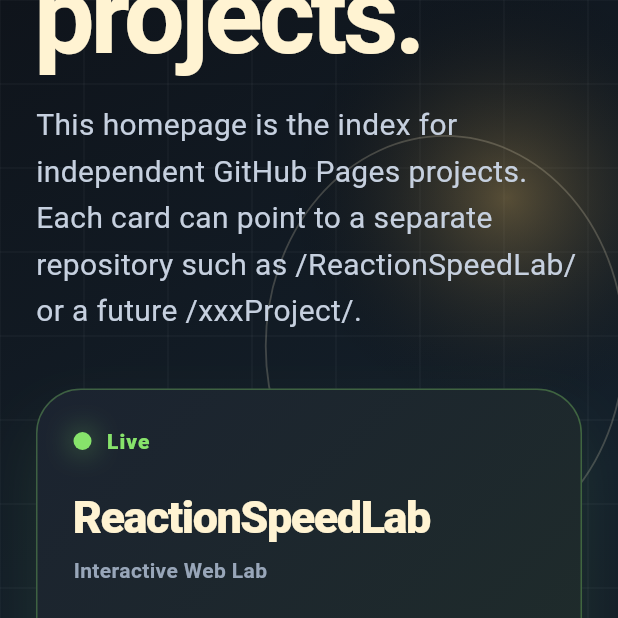
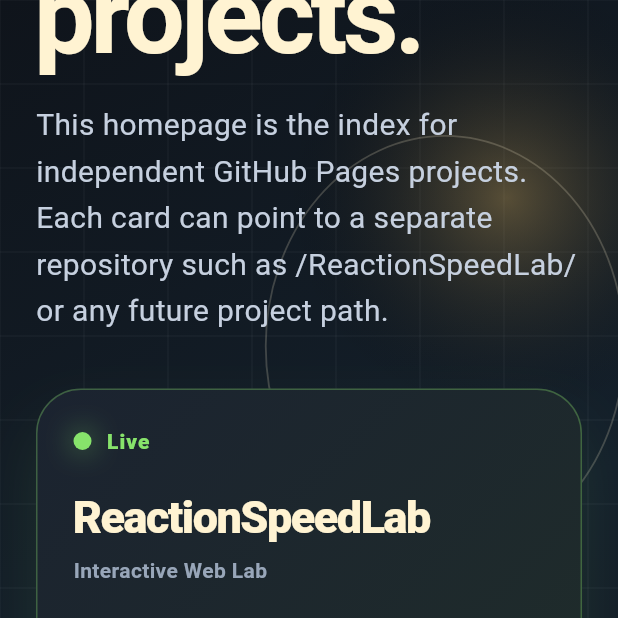
Before and after one commit to awkwardsky/awkwardsky.github.io, a Flutter app: the screen it shows after launch, scrolled down 576 dp, on a phone screen of 412 x 824 dp, the top half of it. Run offline on Flutter 3.47's test engine with Material 3 defaults, Android fonts, the phone set to English and light mode, and no system bars; Roboto replaces fonts that are missing (Georgia).

Commit message:
Remove placeholder project mention

```diff
--- a/lib/main.dart
+++ b/lib/main.dart
@@ -203,7 +203,7 @@
             ConstrainedBox(
               constraints: const BoxConstraints(maxWidth: 760),
               child: const Text(
-                'This homepage is the index for independent GitHub Pages projects. Each card can point to a separate repository such as /ReactionSpeedLab/ or a future /xxxProject/.',
+                'This homepage is the index for independent GitHub Pages projects. Each card can point to a separate repository such as /ReactionSpeedLab/ or any future project path.',
                 style: TextStyle(
                   color: Color(0xFFC6D0DF),
                   fontSize: 20,
```
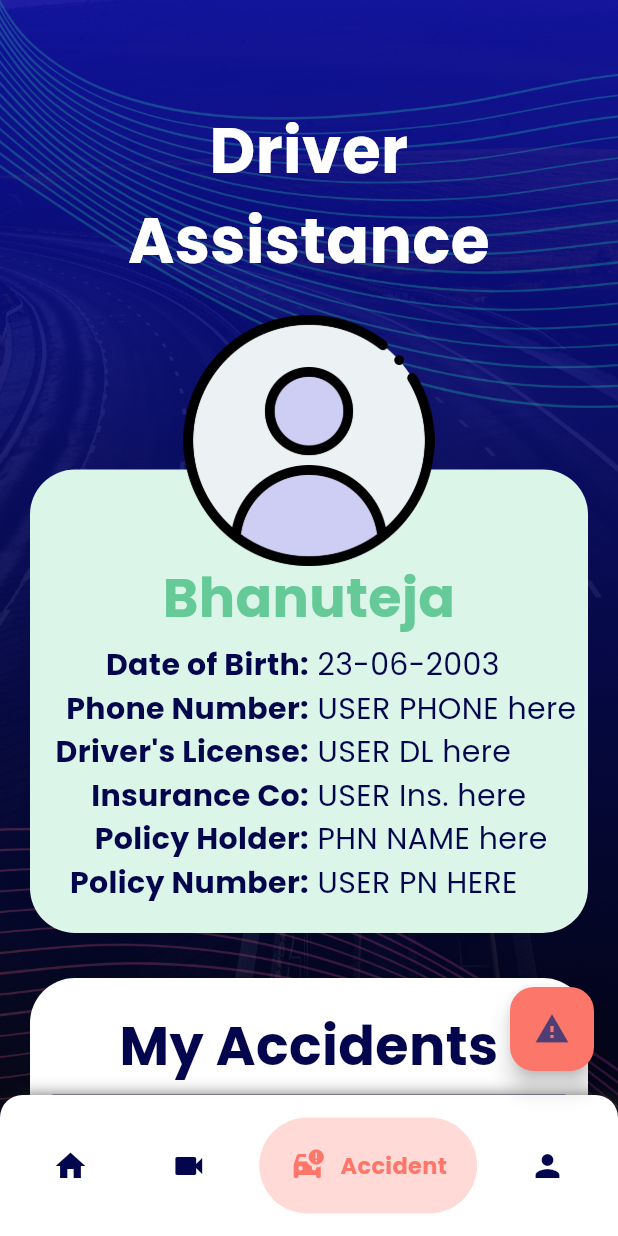
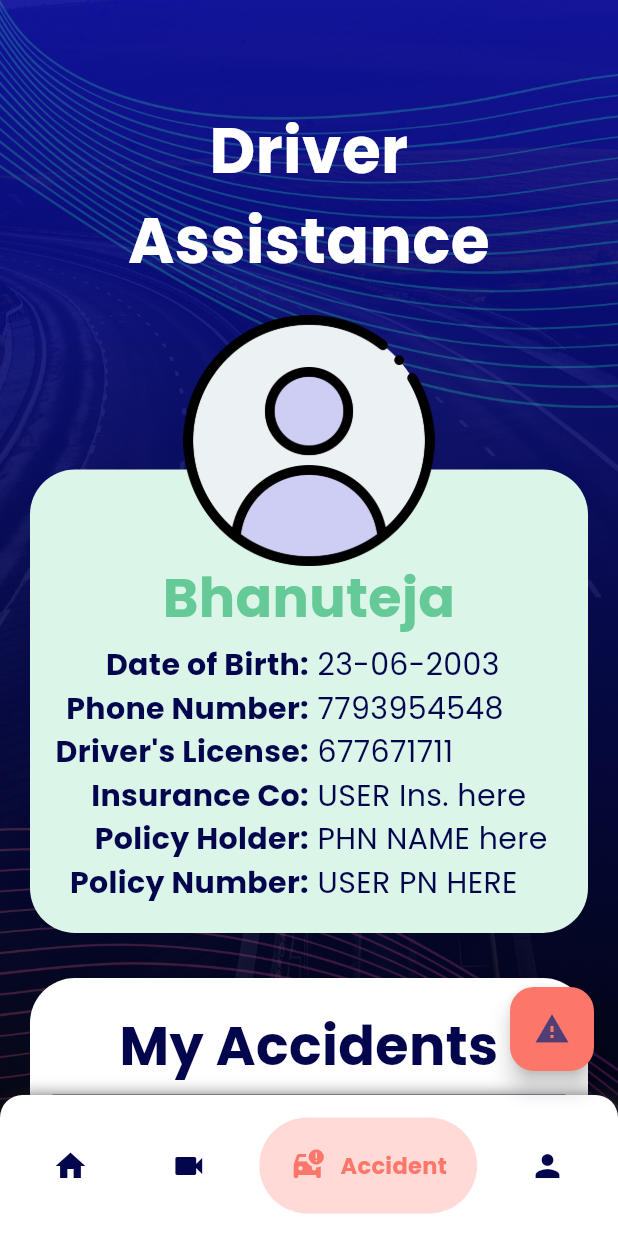
Before and after one commit to BhanuTeja673/Volkswagen-Submission, a Flutter app: the screen it shows after launch, item 3 of the bottom bar chosen, on a phone screen of 412 x 824 dp. Run offline on Flutter 3.47's test engine with Material 3 defaults, Android fonts, the light colour scheme and no system bars; drawn by our look-alikes of google_nav_bar; our stand-ins replace cloud_firestore, firebase_auth, firebase_core, google_fonts; accounts and stored records are empty.

```diff
--- a/lib/AccidentAssistance/CrashReports.dart
+++ b/lib/AccidentAssistance/CrashReports.dart
@@ -146,7 +146,7 @@ class CrashReports extends StatelessWidget {
 
                                           Expanded(
                                             child: Text(
-                                                " USER PHONE here ",
+                                                " 7793954548 ",
                                                 textAlign: TextAlign.left,
                                                 style: GoogleFonts.poppins(
                                                     textStyle: const TextStyle(
@@ -177,7 +177,7 @@ class CrashReports extends StatelessWidget {
 
                                           Expanded(
                                             child: Text(
-                                                " USER DL here ",
+                                                " 677671711 ",
                                                 textAlign: TextAlign.left,
                                                 style: GoogleFonts.poppins(
                                                     textStyle: const TextStyle(
```
Also changed, not shown: 1 other file.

▸ Your assignment
Copy the whole of the material above exactly, but not its images.

▸ Result of the exercise
Before and after one commit to awkwardsky/awkwardsky.github.io, a Flutter app: the screen it shows after launch, scrolled down 576 dp, on a phone screen of 412 x 824 dp, the top half of it. Run offline on Flutter 3.47's test engine with Material 3 defaults, Android fonts, the phone set to English and light mode, and no system bars; Roboto replaces fonts that are missing (Georgia).

Commit message:
Remove placeholder project mention

```diff
--- a/lib/main.dart
+++ b/lib/main.dart
@@ -203,7 +203,7 @@
             ConstrainedBox(
               constraints: const BoxConstraints(maxWidth: 760),
               child: const Text(
-                'This homepage is the index for independent GitHub Pages projects. Each card can point to a separate repository such as /ReactionSpeedLab/ or a future /xxxProject/.',
+                'This homepage is the index for independent GitHub Pages projects. Each card can point to a separate repository such as /ReactionSpeedLab/ or any future project path.',
                 style: TextStyle(
                   color: Color(0xFFC6D0DF),
                   fontSize: 20,
```
Before and after one commit to BhanuTeja673/Volkswagen-Submission, a Flutter app: the screen it shows after launch, item 3 of the bottom bar chosen, on a phone screen of 412 x 824 dp. Run offline on Flutter 3.47's test engine with Material 3 defaults, Android fonts, the light colour scheme and no system bars; drawn by our look-alikes of google_nav_bar; our stand-ins replace cloud_firestore, firebase_auth, firebase_core, google_fonts; accounts and stored records are empty.

```diff
--- a/lib/AccidentAssistance/CrashReports.dart
+++ b/lib/AccidentAssistance/CrashReports.dart
@@ -146,7 +146,7 @@ class CrashReports extends StatelessWidget {
 
                                           Expanded(
                                             child: Text(
-                                                " USER PHONE here ",
+                                                " 7793954548 ",
                                                 textAlign: TextAlign.left,
                                                 style: GoogleFonts.poppins(
                                                     textStyle: const TextStyle(
@@ -177,7 +177,7 @@ class CrashReports extends StatelessWidget {
 
                                           Expanded(
                                             child: Text(
-                                                " USER DL here ",
+                                                " 677671711 ",
                                                 textAlign: TextAlign.left,
                                                 style: GoogleFonts.poppins(
                                                     textStyle: const TextStyle(
```
Also changed, not shown: 1 other file.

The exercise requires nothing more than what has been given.